◆ **Aim of the exercise**: Filter the records, keeping every line that has the string "Langer".
________________
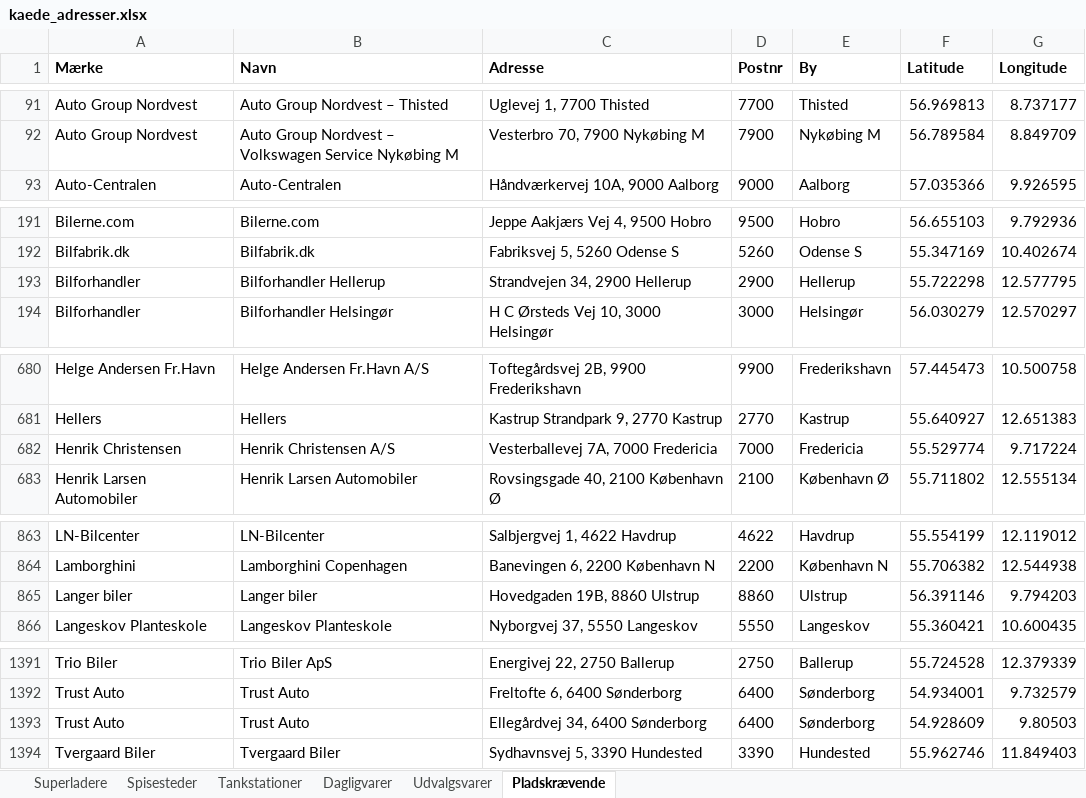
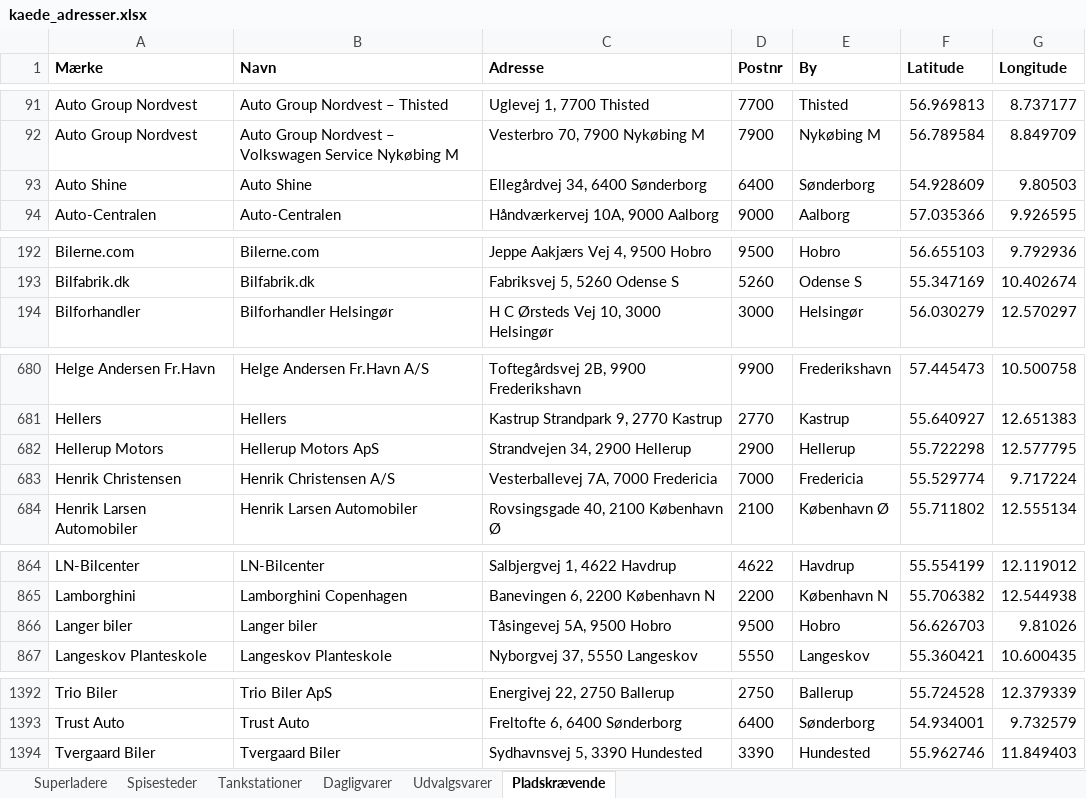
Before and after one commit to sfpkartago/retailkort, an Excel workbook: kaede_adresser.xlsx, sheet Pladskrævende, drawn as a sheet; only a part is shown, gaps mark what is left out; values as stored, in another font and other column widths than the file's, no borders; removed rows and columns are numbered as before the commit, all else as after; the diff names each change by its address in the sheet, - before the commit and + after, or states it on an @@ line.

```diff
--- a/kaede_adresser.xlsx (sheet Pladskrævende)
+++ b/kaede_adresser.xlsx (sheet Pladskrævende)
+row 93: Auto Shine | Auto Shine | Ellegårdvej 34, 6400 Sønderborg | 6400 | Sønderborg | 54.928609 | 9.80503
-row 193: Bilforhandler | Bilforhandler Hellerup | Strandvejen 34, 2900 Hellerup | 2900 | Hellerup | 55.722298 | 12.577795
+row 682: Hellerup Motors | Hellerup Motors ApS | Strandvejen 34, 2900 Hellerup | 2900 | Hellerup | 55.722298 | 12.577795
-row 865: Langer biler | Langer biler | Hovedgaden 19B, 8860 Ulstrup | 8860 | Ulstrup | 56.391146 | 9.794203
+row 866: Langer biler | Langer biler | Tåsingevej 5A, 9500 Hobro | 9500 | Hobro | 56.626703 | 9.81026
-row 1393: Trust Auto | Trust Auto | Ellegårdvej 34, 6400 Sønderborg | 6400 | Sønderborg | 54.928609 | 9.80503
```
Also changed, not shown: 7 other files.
________________
◆ **Answer**:
-row 865: Langer biler | Langer biler | Hovedgaden 19B, 8860 Ulstrup | 8860 | Ulstrup | 56.391146 | 9.794203
+row 866: Langer biler | Langer biler | Tåsingevej 5A, 9500 Hobro | 9500 | Hobro | 56.626703 | 9.81026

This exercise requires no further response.